On January 23 of this year, at Saint Joseph Hospital in Dickinson, I had the cataract in my right eye removed, as recommended by Dr. Biesiot. Even though prior to the operation, friends calmly told me that the operation was simple, I still had a great deal of fear, for when my mother had hers done, sometime in the mid 1980s in Omaha, Nebraska, something amiss occurred: her eye was not deadened when her doctor began to cut. The pain sent her into shock; as a result, hives erupted all over her body.
At the preliminary appointment, I told Dr. Leidenix, the eye doctor from Bismarck, what had happened to my mother, and he assured me that the operation was perfectly safe. He even shared some of the history of cataract removals–the week-long stay in the hospital, the pain, the head in a vice, even at the same time informing me of possible complications. He said the operation today only takes 10-15 minutes.
I checked in at 8:45 am. After a little waiting and approximately an hour of eye drops every five minutes or so, I was wheeled in the operating room. A covering was placed around my eye, just so the cataract can be seen. I didn’t even have to be in a hospital gown: one gauzy outfit over my clothes covered me from top to bottom, except for my shoes.
The drops to deaden the eye had begun earlier, but in the operation room, the drops were applied again. I didn’t feel anything, just a little pressure as I was told. Although I often find myself facing obstacles without asking for help, I was surely glad for the nurse who held my hand during the procedure.
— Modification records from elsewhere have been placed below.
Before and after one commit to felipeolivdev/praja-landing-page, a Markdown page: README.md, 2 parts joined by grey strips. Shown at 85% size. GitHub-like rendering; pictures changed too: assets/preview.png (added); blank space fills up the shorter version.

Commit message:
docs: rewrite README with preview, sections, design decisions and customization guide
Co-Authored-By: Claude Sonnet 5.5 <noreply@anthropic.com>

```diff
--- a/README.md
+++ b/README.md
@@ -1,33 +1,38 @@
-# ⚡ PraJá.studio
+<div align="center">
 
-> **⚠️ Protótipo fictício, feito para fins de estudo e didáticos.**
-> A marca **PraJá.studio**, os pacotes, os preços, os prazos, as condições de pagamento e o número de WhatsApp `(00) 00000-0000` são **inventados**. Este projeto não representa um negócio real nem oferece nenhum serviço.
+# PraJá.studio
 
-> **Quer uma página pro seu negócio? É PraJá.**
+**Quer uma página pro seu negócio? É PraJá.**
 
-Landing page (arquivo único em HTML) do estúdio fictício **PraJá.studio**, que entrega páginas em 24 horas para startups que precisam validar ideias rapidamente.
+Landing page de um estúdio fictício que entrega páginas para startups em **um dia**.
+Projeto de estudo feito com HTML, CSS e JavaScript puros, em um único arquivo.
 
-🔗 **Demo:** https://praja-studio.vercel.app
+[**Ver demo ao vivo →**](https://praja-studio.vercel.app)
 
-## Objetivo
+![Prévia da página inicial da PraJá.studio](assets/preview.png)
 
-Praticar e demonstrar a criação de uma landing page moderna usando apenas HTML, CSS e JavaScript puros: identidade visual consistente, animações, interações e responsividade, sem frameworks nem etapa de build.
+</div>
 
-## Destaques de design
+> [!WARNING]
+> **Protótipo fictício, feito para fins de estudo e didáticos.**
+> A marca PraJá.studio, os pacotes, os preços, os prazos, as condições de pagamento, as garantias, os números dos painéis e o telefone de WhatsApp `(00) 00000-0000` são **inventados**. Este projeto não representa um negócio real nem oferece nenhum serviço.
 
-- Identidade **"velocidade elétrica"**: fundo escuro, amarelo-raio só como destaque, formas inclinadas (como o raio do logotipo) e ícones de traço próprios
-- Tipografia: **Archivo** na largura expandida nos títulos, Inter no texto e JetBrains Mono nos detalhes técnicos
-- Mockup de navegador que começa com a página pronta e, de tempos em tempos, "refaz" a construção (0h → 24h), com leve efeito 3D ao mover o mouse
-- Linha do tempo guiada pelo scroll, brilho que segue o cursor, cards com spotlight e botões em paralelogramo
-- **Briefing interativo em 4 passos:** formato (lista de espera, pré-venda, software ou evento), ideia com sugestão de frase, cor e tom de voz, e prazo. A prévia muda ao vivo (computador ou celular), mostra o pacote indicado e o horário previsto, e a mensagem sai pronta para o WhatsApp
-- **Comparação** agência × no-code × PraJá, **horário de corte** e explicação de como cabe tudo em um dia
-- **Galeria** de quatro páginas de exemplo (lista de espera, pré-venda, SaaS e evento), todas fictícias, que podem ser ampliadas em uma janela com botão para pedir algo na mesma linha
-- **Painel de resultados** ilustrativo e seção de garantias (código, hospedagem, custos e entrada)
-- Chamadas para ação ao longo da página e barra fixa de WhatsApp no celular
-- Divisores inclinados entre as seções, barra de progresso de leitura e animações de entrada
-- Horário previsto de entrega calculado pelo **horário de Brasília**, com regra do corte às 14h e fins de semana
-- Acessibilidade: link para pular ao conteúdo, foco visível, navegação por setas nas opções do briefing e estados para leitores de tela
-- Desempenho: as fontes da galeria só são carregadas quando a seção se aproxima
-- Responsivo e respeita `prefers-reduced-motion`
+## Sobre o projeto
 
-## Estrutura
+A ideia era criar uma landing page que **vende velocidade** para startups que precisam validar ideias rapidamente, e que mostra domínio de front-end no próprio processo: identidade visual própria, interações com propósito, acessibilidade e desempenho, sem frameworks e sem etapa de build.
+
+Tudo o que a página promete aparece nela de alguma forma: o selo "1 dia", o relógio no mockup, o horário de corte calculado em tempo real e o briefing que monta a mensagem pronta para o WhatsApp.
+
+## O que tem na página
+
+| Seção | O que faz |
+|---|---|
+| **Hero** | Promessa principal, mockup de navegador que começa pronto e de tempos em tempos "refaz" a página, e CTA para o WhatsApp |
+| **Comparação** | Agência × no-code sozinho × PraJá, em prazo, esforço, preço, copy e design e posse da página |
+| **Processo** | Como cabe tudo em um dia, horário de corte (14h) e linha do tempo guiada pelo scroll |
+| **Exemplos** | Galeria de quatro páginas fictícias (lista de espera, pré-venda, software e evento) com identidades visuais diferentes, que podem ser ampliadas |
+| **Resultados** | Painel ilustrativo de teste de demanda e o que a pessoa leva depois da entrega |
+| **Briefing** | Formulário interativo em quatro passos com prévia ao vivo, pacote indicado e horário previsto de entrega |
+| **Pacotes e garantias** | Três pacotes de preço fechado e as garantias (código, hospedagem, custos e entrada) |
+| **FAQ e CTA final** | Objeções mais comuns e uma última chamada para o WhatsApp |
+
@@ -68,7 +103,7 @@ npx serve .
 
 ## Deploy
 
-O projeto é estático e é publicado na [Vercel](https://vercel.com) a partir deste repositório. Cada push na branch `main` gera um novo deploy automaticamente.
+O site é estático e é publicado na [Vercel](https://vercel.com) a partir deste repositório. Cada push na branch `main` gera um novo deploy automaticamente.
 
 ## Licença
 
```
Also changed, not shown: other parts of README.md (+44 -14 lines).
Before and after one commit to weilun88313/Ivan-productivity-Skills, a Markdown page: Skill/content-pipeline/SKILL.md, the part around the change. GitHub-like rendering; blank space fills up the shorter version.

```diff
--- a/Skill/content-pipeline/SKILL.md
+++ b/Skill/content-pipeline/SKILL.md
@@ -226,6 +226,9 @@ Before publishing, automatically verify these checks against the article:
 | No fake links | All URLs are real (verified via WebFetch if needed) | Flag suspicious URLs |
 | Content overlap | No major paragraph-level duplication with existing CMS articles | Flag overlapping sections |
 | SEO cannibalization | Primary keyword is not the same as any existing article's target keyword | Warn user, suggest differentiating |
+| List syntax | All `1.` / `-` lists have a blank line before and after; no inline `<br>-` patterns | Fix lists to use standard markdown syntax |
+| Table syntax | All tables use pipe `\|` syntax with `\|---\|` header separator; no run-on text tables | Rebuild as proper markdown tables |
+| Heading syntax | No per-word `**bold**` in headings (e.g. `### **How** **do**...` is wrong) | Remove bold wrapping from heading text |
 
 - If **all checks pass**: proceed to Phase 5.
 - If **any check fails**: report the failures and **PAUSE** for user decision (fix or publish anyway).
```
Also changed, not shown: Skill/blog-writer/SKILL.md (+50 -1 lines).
The dome of golden prisms that I saw during one part of the operation, like the ceiling of a cathedral or a museum I have yet to visit. And yes, after 10-15 minutes, the operation was over, and a little while after that, around 11:30 am, a friend took me home.
The operation was uneventful, simple, painless; and as a result of everyone’s focus on the patient, I did not panic. But more surprising was the card I received in the mail a few days later from the doctor, the anesthesiologist, the nurses, and the staff who attended me and others undergoing the same procedure that day.
I wasn’t born yesterday, as my friends know; in fact, my life experiences have given me a wide variety of crazy, wonderful, sad, frightening experiences, but this card was the first I have ever received from a doctor and those who aided in an operation.
When I first saw the envelope, I thought it was a bill, but when I opened the envelope, it took me a while to realize what it was. So kind and considerate, what care they showed!
(If you click on the picture, it should enlarge so that you can read the names up close.)
My mother’s recovery from her operation took an extremely long time–hives weeks to fade; emotionally much longer–but it’s been one week since mine. The sensitive treatment that Dr. Leidenix, the anesthesiologist, the nurses, and the staff showed has made my recovery a snap. I can see white now, can distinguish blue from black. My vision in my right eye has improved a great deal. And I can’t wait for the second cataract to be removed.
Thanks to all of you!!